**GOAL OF THE EXERCISE**
A word-for-word restatement of the data is what is needed.

# # #

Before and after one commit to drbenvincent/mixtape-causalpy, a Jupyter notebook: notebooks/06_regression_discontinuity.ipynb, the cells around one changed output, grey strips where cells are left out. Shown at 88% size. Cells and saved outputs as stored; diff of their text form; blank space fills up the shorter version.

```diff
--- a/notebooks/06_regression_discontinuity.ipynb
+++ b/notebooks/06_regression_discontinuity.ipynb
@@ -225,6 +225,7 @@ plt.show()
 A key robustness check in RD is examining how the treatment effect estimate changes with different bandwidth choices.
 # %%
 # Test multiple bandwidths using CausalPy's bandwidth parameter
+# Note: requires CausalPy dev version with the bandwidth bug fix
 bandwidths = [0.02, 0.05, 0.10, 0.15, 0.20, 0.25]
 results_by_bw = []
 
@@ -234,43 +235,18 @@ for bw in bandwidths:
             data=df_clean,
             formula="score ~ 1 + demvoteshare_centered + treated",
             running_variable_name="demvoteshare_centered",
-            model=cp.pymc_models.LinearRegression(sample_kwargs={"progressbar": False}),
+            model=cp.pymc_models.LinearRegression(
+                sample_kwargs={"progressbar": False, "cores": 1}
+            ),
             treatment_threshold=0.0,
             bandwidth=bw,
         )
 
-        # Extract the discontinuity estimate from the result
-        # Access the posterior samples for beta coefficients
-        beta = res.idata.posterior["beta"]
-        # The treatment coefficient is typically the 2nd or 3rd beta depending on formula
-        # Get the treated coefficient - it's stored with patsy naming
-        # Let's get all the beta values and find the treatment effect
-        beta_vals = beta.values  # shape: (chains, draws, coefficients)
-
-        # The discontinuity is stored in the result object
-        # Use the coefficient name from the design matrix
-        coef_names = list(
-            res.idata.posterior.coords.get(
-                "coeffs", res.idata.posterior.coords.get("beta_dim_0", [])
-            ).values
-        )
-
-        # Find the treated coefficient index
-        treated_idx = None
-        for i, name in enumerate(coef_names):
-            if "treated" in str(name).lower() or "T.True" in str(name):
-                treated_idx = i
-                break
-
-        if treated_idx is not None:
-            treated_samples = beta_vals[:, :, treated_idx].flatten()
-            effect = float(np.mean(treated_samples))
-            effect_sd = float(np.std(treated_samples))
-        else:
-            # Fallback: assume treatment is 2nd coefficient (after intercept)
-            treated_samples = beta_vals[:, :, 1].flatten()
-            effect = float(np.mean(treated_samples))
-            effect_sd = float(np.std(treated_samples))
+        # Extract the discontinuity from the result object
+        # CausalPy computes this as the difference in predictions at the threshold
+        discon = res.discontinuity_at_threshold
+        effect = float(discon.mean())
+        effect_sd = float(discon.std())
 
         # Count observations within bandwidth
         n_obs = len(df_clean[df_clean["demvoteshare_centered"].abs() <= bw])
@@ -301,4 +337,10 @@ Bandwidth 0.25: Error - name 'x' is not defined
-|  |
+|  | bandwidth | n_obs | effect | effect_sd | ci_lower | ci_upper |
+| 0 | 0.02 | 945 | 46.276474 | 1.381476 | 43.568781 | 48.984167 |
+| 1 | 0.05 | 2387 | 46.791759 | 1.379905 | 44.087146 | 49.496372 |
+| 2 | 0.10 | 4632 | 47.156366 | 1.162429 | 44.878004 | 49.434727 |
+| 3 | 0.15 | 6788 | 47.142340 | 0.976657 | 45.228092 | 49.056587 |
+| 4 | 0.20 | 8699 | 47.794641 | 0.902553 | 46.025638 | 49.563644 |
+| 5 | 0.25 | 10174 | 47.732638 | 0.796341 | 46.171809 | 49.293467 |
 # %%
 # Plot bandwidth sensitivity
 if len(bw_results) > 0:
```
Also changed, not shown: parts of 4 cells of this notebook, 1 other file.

# # #

**WRITTEN RESPONSE**
Before and after one commit to drbenvincent/mixtape-causalpy, a Jupyter notebook: notebooks/06_regression_discontinuity.ipynb, the cells around one changed output, grey strips where cells are left out. Shown at 88% size. Cells and saved outputs as stored; diff of their text form; blank space fills up the shorter version.

```diff
--- a/notebooks/06_regression_discontinuity.ipynb
+++ b/notebooks/06_regression_discontinuity.ipynb
@@ -225,6 +225,7 @@ plt.show()
 A key robustness check in RD is examining how the treatment effect estimate changes with different bandwidth choices.
 # %%
 # Test multiple bandwidths using CausalPy's bandwidth parameter
+# Note: requires CausalPy dev version with the bandwidth bug fix
 bandwidths = [0.02, 0.05, 0.10, 0.15, 0.20, 0.25]
 results_by_bw = []
 
@@ -234,43 +235,18 @@ for bw in bandwidths:
             data=df_clean,
             formula="score ~ 1 + demvoteshare_centered + treated",
             running_variable_name="demvoteshare_centered",
-            model=cp.pymc_models.LinearRegression(sample_kwargs={"progressbar": False}),
+            model=cp.pymc_models.LinearRegression(
+                sample_kwargs={"progressbar": False, "cores": 1}
+            ),
             treatment_threshold=0.0,
             bandwidth=bw,
         )
 
-        # Extract the discontinuity estimate from the result
-        # Access the posterior samples for beta coefficients
-        beta = res.idata.posterior["beta"]
-        # The treatment coefficient is typically the 2nd or 3rd beta depending on formula
-        # Get the treated coefficient - it's stored with patsy naming
-        # Let's get all the beta values and find the treatment effect
-        beta_vals = beta.values  # shape: (chains, draws, coefficients)
-
-        # The discontinuity is stored in the result object
-        # Use the coefficient name from the design matrix
-        coef_names = list(
-            res.idata.posterior.coords.get(
-                "coeffs", res.idata.posterior.coords.get("beta_dim_0", [])
-            ).values
-        )
-
-        # Find the treated coefficient index
-        treated_idx = None
-        for i, name in enumerate(coef_names):
-            if "treated" in str(name).lower() or "T.True" in str(name):
-                treated_idx = i
-                break
-
-        if treated_idx is not None:
-            treated_samples = beta_vals[:, :, treated_idx].flatten()
-            effect = float(np.mean(treated_samples))
-            effect_sd = float(np.std(treated_samples))
-        else:
-            # Fallback: assume treatment is 2nd coefficient (after intercept)
-            treated_samples = beta_vals[:, :, 1].flatten()
-            effect = float(np.mean(treated_samples))
-            effect_sd = float(np.std(treated_samples))
+        # Extract the discontinuity from the result object
+        # CausalPy computes this as the difference in predictions at the threshold
+        discon = res.discontinuity_at_threshold
+        effect = float(discon.mean())
+        effect_sd = float(discon.std())
 
         # Count observations within bandwidth
         n_obs = len(df_clean[df_clean["demvoteshare_centered"].abs() <= bw])
@@ -301,4 +337,10 @@ Bandwidth 0.25: Error - name 'x' is not defined
-|  |
+|  | bandwidth | n_obs | effect | effect_sd | ci_lower | ci_upper |
+| 0 | 0.02 | 945 | 46.276474 | 1.381476 | 43.568781 | 48.984167 |
+| 1 | 0.05 | 2387 | 46.791759 | 1.379905 | 44.087146 | 49.496372 |
+| 2 | 0.10 | 4632 | 47.156366 | 1.162429 | 44.878004 | 49.434727 |
+| 3 | 0.15 | 6788 | 47.142340 | 0.976657 | 45.228092 | 49.056587 |
+| 4 | 0.20 | 8699 | 47.794641 | 0.902553 | 46.025638 | 49.563644 |
+| 5 | 0.25 | 10174 | 47.732638 | 0.796341 | 46.171809 | 49.293467 |
 # %%
 # Plot bandwidth sensitivity
 if len(bw_results) > 0:
```
Also changed, not shown: parts of 4 cells of this notebook, 1 other file.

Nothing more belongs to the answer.